With 2009's Coraline the team at Laika Studios established themselves not just as skilled new talents in the specialized realm of stop-motion animation, but expert detailers of the loneliness and bizarre imaginative twists of childhood. Now with ParaNorman, their first original story, the Laika team-- led by directors Sam Fell and Chris Butler-- have made good on that promise and expanded it, telling not just another moving and relatable story about childhood, but adding horror elements to the tired children's adventure genre and making it feel fresh and renewed.

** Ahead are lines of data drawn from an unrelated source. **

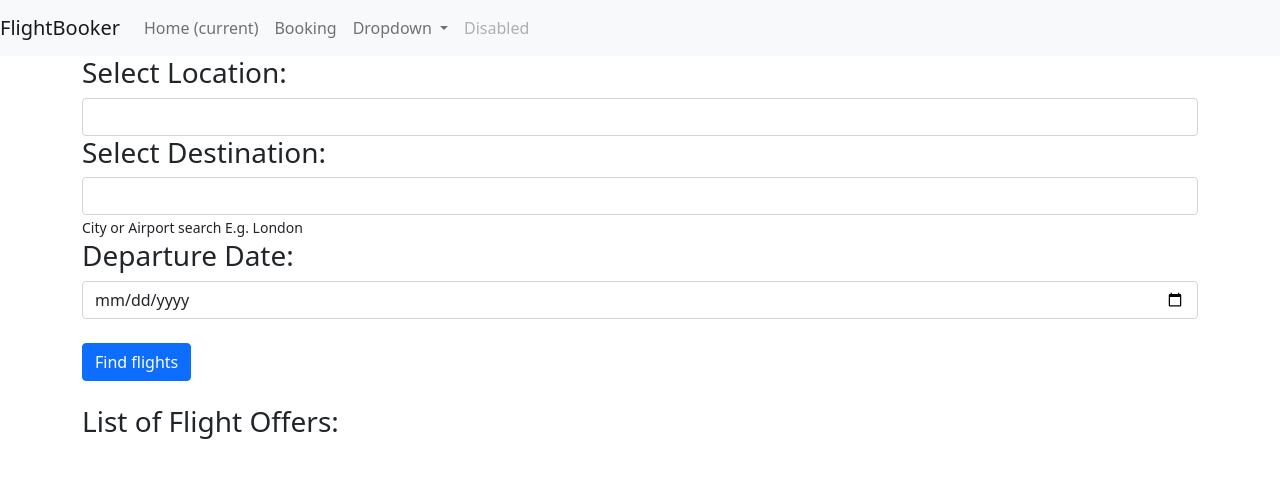
After one commit to cwu240/Team-3-ITCS-4115, a Django app: page /booking/ in a window 1280 px wide. The commit adds this page. Shown: the top 478 px of the page. Run offline with Django 3.2, Linux system fonts and the light colour scheme.

Commit message:
search functionality

```diff
--- a/BookingApp/urls.py
+++ b/BookingApp/urls.py
@@ -22,5 +22,6 @@ urlpatterns = [
     path("accounts/", include("django.contrib.auth.urls")),
     path("accounts/", include("accounts.urls")),
     path('api/v1/flight/', include('flight.urls')),
+    path('booking/', include('frontend.urls')),
     path('', TemplateView.as_view(template_name='home.html'), name='home'),
 ]
--- a/flight/urls.py
+++ b/flight/urls.py
@@ -1,11 +1,10 @@
 from django.urls import path, include
-from django.views.decorators.csrf import csrf_exempt
 from . import views
 
 urlpatterns = [
     path('select_destination/<str:param>', views.select_destination,name="select_destination"),
     path('find_offers/', views.find_offers, name="find_offers"),
-    path('price_search/', csrf_exempt(views.price_search), name="price_search"),
+    path('price_search/', views.price_search, name="price_search"),
     path('book_a_flight/', views.book_a_flight, name="book_a_flight"),
     path("accounts/", include("django.contrib.auth.urls")),
 ]
--- /dev/null
+++ b/frontend/urls.py
@@ -0,0 +1,5 @@
+from . import views
+from django.urls import path
+urlpatterns = [
+    path('', views.Booking, name="booking")
+]
--- a/frontend/views.py
+++ b/frontend/views.py
@@ -1,3 +1,5 @@
 from django.shortcuts import render
 
 # Create your views here.
+def Booking(req):
+    return render(req, 'booking.html')
--- /dev/null
+++ b/static/js/script.js
@@ -0,0 +1,200 @@
+let originCode = "";
+let destinationCode = "";
+let departureDate = "";
+let fromLocationArray = [];
+let toLocationArray = [];
+let flights = [];
+
+const fromLocationData = document.getElementById("fromLocationData");
+const toLocationData = document.getElementById("toLocationData");
+const flightData = document.getElementById("flightData");
+
+function handleFromLocation() {
+  let locationEl = "";
+  const fromInput = document.getElementById("from").value;
+  if (fromInput.length > 1) {
+    fetch(`/api/v1/flight/select_destination/${fromInput}`)
+      .then((response) => response.json())
+      .then((data) => (fromLocationArray = data.data));
+
+    if (fromLocationArray) {
+      fromLocationData.style.display = "block";
+      fromLocationArray.map((location) => {
+        locationEl +=
+          '<div class="card mb-3 mt-3" onclick="getFromLocation(\'' +
+          location.iataCode +
+          '\')">\
+          <div class="card-header"><b>Name:</b>  ' +
+          location.name +
+          ' </div>\
+          <div class="card-body">\
+            City Name:  ' +
+          location.address.cityName +
+          "\
+            <br />\
+               Country Name:  " +
+          location.address.countryName +
+          '\
+          </div>\
+          <div class="card-footer">\
+            <b>SubType:</b>  ' +
+          location.subType +
+          " \
+          </div>\
+        </div>";
+      });
+    }
+  }
+
+  fromLocationData.innerHTML = locationEl;
+}
+
+function getFromLocation(regionCode) {
+  originCode = regionCode;
+  console.log(originCode);
+  fromLocationData.style.display = "none";
+}
+
+function handleToLocation() {
+  print("hi")
+  let locationEl = "";
+  const toInput = document.getElementById("to").value;
+  if (toInput.length > 1) {
+    fetch(`/api/v1/flight/select_destination/${toInput}`)
+      .then((response) => response.json())
+      .then((data) => (toLocationArray = data.data));
+
+    if (toLocationArray) {
+      toLocationData.style.display = "block";
+      toLocationArray.map((location) => {
+        locationEl +=
+          '<div class="card mb-3 mt-3" onclick="getToLocation(\'' +
+          location.iataCode +
+          '\')">\
+            <div class="card-header"><b>Name:</b>  ' +
+          location.name +
+          ' </div>\
+            <div class="card-body">\
+              City Name:  ' +
+          location.address.cityName +
+          "\
+              <br />\
+                 Country Name:  " +
+          location.address.countryName +
+          '\
+            </div>\
+            <div class="card-footer">\
+              <b>SubType:</b>  ' +
+          location.subType +
+          " \
+            </div>\
+          </div>";
+      });
+    }
+  }
+
+  toLocationData.innerHTML = locationEl;
+}
+
+function getToLocation(regionCode) {
+  destinationCode = regionCode;
+  toLocationData.style.display = "none";
+}
+
+function handleFindFlight() {
+  departureDate = document.getElementById("date").value;
+  let flightEl = "";
+
+  fetch(
+    `/api/v1/flight/search_offers/?originCode=${originCode}&destinationCode=${destinationCode}&departureDate=${departureDate}`
+  )
+    .then((response) => response.json())
+    .then((data) => {
+      flights = data.data;
+
+      if (flights) {
+        flights.map((flight) => {
+         console.log(flight)
+          flightEl +=
+            '\
+         <div class="card mb-3 mt-3" >\
+         <div class="card-header">\
+           <b>Price:</b>  ' +
+            flight.price.total +
+            "  (\
+           " +
+            flight.price.currency +
+            ' )\
+         </div>\
+         <div class="card-body">\
+           Number of Seats Available:  ' +
+            flight.numberOfBookableSeats +
+            "\
+           <br />\
+           Last Ticketing Date:  " +
+            flight.lastTicketingDate +
+            "\
+           <hr />\
+           <h5>Itineraries</h5>\
+           Duration:  " +
+            flight.itineraries[0].duration +
+            ' \
+           <hr />\
+           <h5>Enter your details:</h5>\
+           <input type="text" id="first" placeholder="Your first Name" class="form-control"/>\
+           <br />\
+           <input type="text" id="last" placeholder="Your Last Name" class="form-control"/>\
+         </div>\
+         <div class="card-footer">\
+           <button class="btn btn-primary" onclick="BookFlight(flight)">Book Flight</button>\
+         </div>\
+       </div>'
+        });
+        flightData.innerHTML = flightEl;
+      } else {
+        alert("No flight Data found");
+      }
+    });
+}
+
+function BookFlight(flight) {
+  const first = document.getElementById("first").value;
+  const last = document.getElementById("last").value;
+
+  fetch("/api/v1/flight/price_offers", {
+    method: "POST",
+    headers: {
+      "Content-Type": "application/json",
+    },
+    body: JSON.stringify({
+      flight,
+    }),
+  })
+    .then((response) => response.json())
+    .then((dataObject) => {
+      console.log("Success:", dataObject);
+
+      fetch("/api/v1/flight/book_flight/", {
+        method: "POST",
+        headers: {
+          "Content-Type": "application/json",
+        },
+        body: JSON.stringify({
+          flight,
+          traveler: { first, last },
+        }),
+      })
+        .then((response) => response.json())
+        .then((data) => {
+          console.log("Success:", data);
+          flights = [];
+        })
+        .catch((error) => {
+          alert(error);
+        });
+    })
+    .catch((error) => {
+      console.error("Error:", error);
+      alert(error);
+    });
+}
--- /dev/null
+++ b/templates/booking.html
@@ -0,0 +1,105 @@
+{% load static %}
+
+<!DOCTYPE html>
+<html lang="en">
+  <head>
+    <meta charset="utf-8" />
+    <meta name="viewport" content="width=device-width, initial-scale=1" />
+    <meta name="theme-color" content="#000000" />
+    <link
+      href="https://cdn.jsdelivr.net/npm/bootstrap@5.1.3/dist/css/bootstrap.min.css"
+      rel="stylesheet"
+      integrity="sha384-1BmE4kWBq78iYhFldvKuhfTAU6auU8tT94WrHftjDbrCEXSU1oBoqyl2QvZ6jIW3"
+      crossorigin="anonymous"
+    />
+
+    <title>Booking App</title>
+  </head>
+  <body>
+    <nav class="navbar navbar-expand-lg navbar-light bg-light">
+      <a class="navbar-brand" href="http://127.0.0.1:8000/">FlightBooker</a>
+      <button class="navbar-toggler" type="button" data-toggle="collapse" data-target="#navbarSupportedContent" aria-controls="navbarSupportedContent" aria-expanded="false" aria-label="Toggle navigation">
+        <span class="navbar-toggler-icon"></span>
+      </button>
+
+      <div class="collapse navbar-collapse" id="navbarSupportedContent">
+        <ul class="navbar-nav mr-auto">
+          <li class="nav-item active">
+            <a class="nav-link" href="http://127.0.0.1:8000/">Home <span class="sr-only">(current)</span></a>
+          </li>
+          <li class="nav-item">
+            <a class="nav-link" href="http://127.0.0.1:8000/booking/">Booking</a>
+          </li>
+          <li class="nav-item dropdown">
+            <a class="nav-link dropdown-toggle" href="#" id="navbarDropdown" role="button" data-toggle="dropdown" aria-haspopup="true" aria-expanded="false">
+              Dropdown
+            </a>
+            <div class="dropdown-menu" aria-labelledby="navbarDropdown">
+              <a class="dropdown-item" href="#">Action</a>
+              <a class="dropdown-item" href="#">Another action</a>
+              <div class="dropdown-divider"></div>
+              <a class="dropdown-item" href="#">Something else here</a>
+            </div>
+          </li>
+          <li class="nav-item">
+            <a class="nav-link disabled" href="#">Disabled</a>
+          </li>
+      </div>
+    </nav>
+    <div class="container">
+      <div class="row">
+        <form>
+          <div id="fromLocation">
+            <label for=""><h3>Select Location:</h3></label>
+            <input
+              type="text"
+              class="form-control"
+              id="from"
+              onkeyup="handleFromLocation()"
+            />
+            {% comment %} <small>City or Airport search E.g. New York</small> {% endcomment %}
+            <div id="fromLocationData"></div>
+          </div>
+          <!--Destination-->
+          <div id="toLocationTemplate">
+            <label for=""><h3>Select Destination:</h3></label>
+            <input
+              type="text"
+              class="form-control"
+              name="to"
+              id="to"
+              onkeyup="handleToLocation()"
+            />
+            <small>City or Airport search E.g. London</small>
+            <div id="toLocationData"></div>
+          </div>
+
+          <!--Departure Date -->
+          <div id="departureDateTemplate">
+            <label for=""><h3>Departure Date:</h3></label>
+            <input type="date" class="form-control" id="date" />
+            <br />
+            <button
+              type="button"
+              class="btn btn-primary"
+              onclick="handleFindFlight()"
+            >
+              Find flights
+            </button>
+          </div>
+        </form>
+      </div>
+      <br/>
+       <h3>List of Flight Offers:</h3>
+       <div id="flightData"></div>
+
+    </div>
+  </body>
+  <!-- Bootstrap JS Requirements -->
+  <script
+    src="https://cdn.jsdelivr.net/npm/bootstrap@5.1.3/dist/js/bootstrap.bundle.min.js"
+    integrity="sha384-ka7Sk0Gln4gmtz2MlQnikT1wXgYsOg+OMhuP+IlRH9sENBO0LRn5q+8nbTov4+1p"
+    crossorigin="anonymous"
+  ></script>
+  <script src="{% static 'js/script.js' %}"></script>
+</html>
```
Also changed, not shown: BookingApp/settings.py (+8 -1 lines), flight/views.py (+14 -7 lines), templates/base.html (+3 -5 lines), db.sqlite3, 1 other file.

Before the Goonies-style group adventure kicks off, we spend crucial character-building time with Norman (Kodi Smit-McPhee), who comes by his fascination with horror movies honest-- he can see and communicate with dead people, from his ever-present Grandma (Elaine Stritch) to a dog buried in a neighbor's yard. Everyone in Norman's town knows about this, and most of them make fun of him for it, including his older sister (Anna Kendrick) and occasionally even his exasperated Dad (Jeff Garlin), who, like any red-blooded father with an unusual son, just wants him to be normal. Norman's lonely life is exquisitely revealed in details and vignettes from his daily routine, and even when Norman's visions of ghosts start to get more intense and scary, everyone around him only sees it as another chance to poke fun.
Except, of course, there really is something unusual going on-- as revealed by Norman's uncle (John Goodman), who also communicates with the dead, a witch hanged in their town centuries before will rise up and punish everyone unless Norman fulfills one very important task. The band of misfits who wind up helping him, through accident more than design, include the local bully (Christopher Mintz-Plasse), chubby fellow reject Neil (Tucker Albrizzi) and his meathead older brother Mitch (Casey Affleck), and Norman's own skeptical sister, who really just wants to make out with Mitch. When the witch returns and casts her spell, bringing back the corpses of the seven men responsible for hanging her so long ago, the kids are not only outrunning the resurrected old-timey zombies, but eventually their own families and neighbors, whose mob mentality starts looking awfully familiar to anyone who remembers the real story behind all those witch trials back in the day.
The thoughtful way that ParaNorman deals with its ostensible monsters isn't really a revelation-- after all, it's the only way to tell a story that's also about a kid who's mostly misunderstood. The themes and lessons of the movie are familiar ones of the children's film genre, but it's the way ParaNorman brings you to them that's so spectacular. Butler's script moves seamlessly from tight action sequences to long bits of engaged character development, from the silliest of jokes to slyly ironic twists that take you a minute to even figure out. And the animation, boasting beautifully handmade characters fused seamlessly with supernatural CGI, is dazzling and constantly surprising, not just in how much detail there is in each facial expression and elaborate set, but in just how much Laika's imagination defies what you thought was possible within stop-motion. The final set piece, in which Norman finally confronts the witch, is dark and strange and legitimately scary-- and also one of the most gorgeous things you're likely to see onscreen this year.
With infinite warmth toward its characters, whip-smart humor and a plea for human compassion that feels especially necessary these days, ParaNorman is a movie worth wrapping yourself up in. It inspired in me the kind of love that's not necessarily logical, and may have overlooked some flaws that I just can't admit right now. But it cast exactly the right kind of spell on me, the kind that's exceedingly rare at any movies, but especially mainstream Hollywood ones. . At least give the chance to do the same for you.